#### INSTRUCTIONS FOR THE TASK
Please say how many lines in the records below contain the word "function", giving only the number.

──────

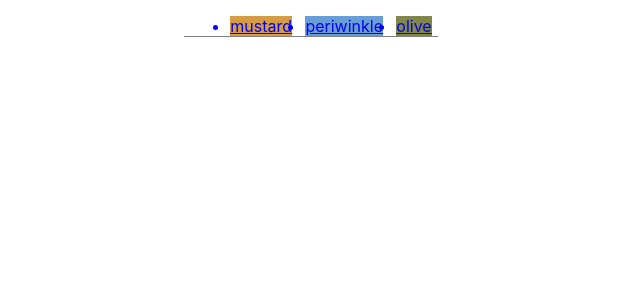
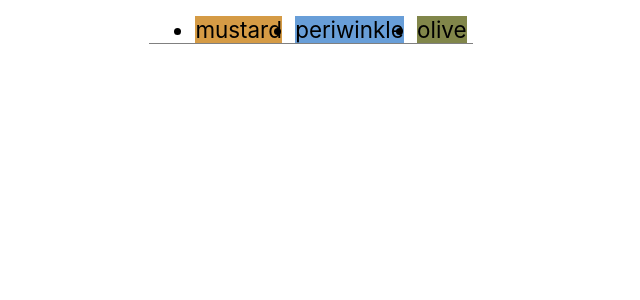
Before and after one commit to emilysellers/react-color-router, a React (Create React App) app: page / in a window 1280 px wide. Shown: the top 300 px of the page, without its empty margins (349-989 px from the left). Built offline with nearby package versions, Linux system fonts and the light colour scheme.

Commit message:
link shows different styling on active page

```diff
--- a/src/components/Header/Header.css
+++ b/src/components/Header/Header.css
@@ -14,3 +14,15 @@
 .olive {
   background-color: rgb(129, 134, 74);
 }
+
+nav a {
+  text-decoration: none;
+  font-size: 1.4em;
+  color: black;
+}
+
+nav a.active {
+  text-decoration: none;
+  font-weight: bold;
+  font-size: 1.5em;
+}
```
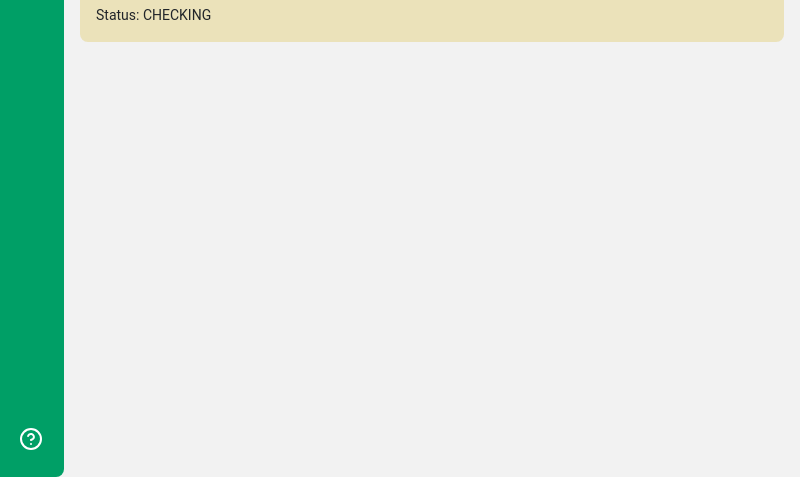
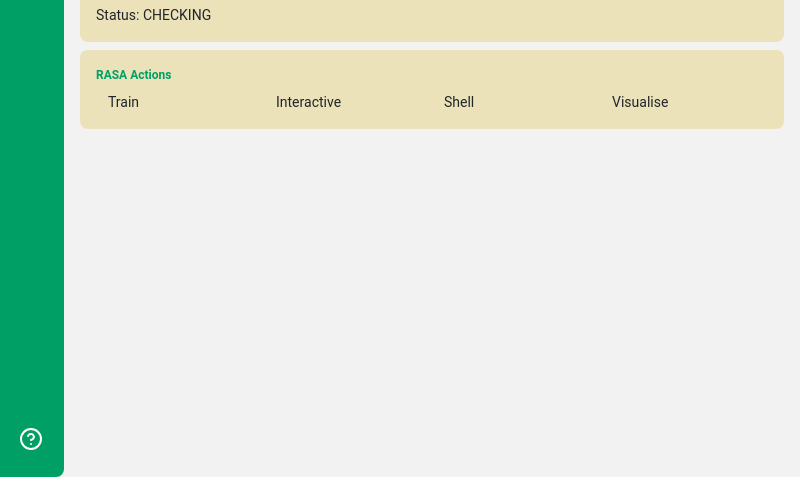
Before and after one commit to dev-kasibhatla/gsoc-conversationalAgent, an Electron app: page application/src/diagnostics.html in a window 800 px wide. Shown: the part 323-800 px from the top of the page. Drawn offline with nearby package versions, Linux system fonts and the light colour scheme; no server answers.

Commit message:
Rasa buttons

```diff
--- a/application/src/diagnostics.html
+++ b/application/src/diagnostics.html
@@ -93,6 +93,39 @@
           </div>
         </div>
 
+        <div class="card-bg" onclick="actionClick()">
+          <div class="card-title" >
+            RASA Actions
+          </div>
+          <div class="container-fluid">
+            <div class="row">
+              <div class="col-md-3 padding-0">
+                <div class=" rasa-buttons" onclick="rasaTrain()">
+                  Train
+                </div>
+              </div>
+
+              <div class="col-md-3 padding-0">
+                <div class=" rasa-buttons"  onclick="rasaInteractive()">
+                  Interactive
+                </div>
+              </div>
+
+              <div class="col-md-3 padding-0">
+                <div class=" rasa-buttons"  onclick="rasaShell()">
+                  Shell
+                </div>
+              </div>
+
+              <div class="col-md-3 padding-0">
+                <div class=" rasa-buttons" onclick="rasaVisualise()">
+                  Visualise
+                </div>
+              </div>
+            </div>
+          </div>
+        </div>
+
       </div>
     </div>
     <script src="./renderer.js"></script>
--- a/application/src/diagnostics.js
+++ b/application/src/diagnostics.js
@@ -15,3 +15,19 @@
     logv("action node clicked");
     RasaHandler.actionNodeClicked();
 }
+
+function rasaTrain() {
+    RasaHandler.rasaTrainButton();
+}
+
+function rasaInteractive() {
+    RasaHandler.rasaInteractiveButton();
+}
+
+function rasaShell() {
+    RasaHandler.rasaShellButton();
+}
+
+function rasaVisualise(){
+    RasaHandler.rasaVisualiseButton();
+}
```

──────

#### OUTPUT FOR THIS TASK
4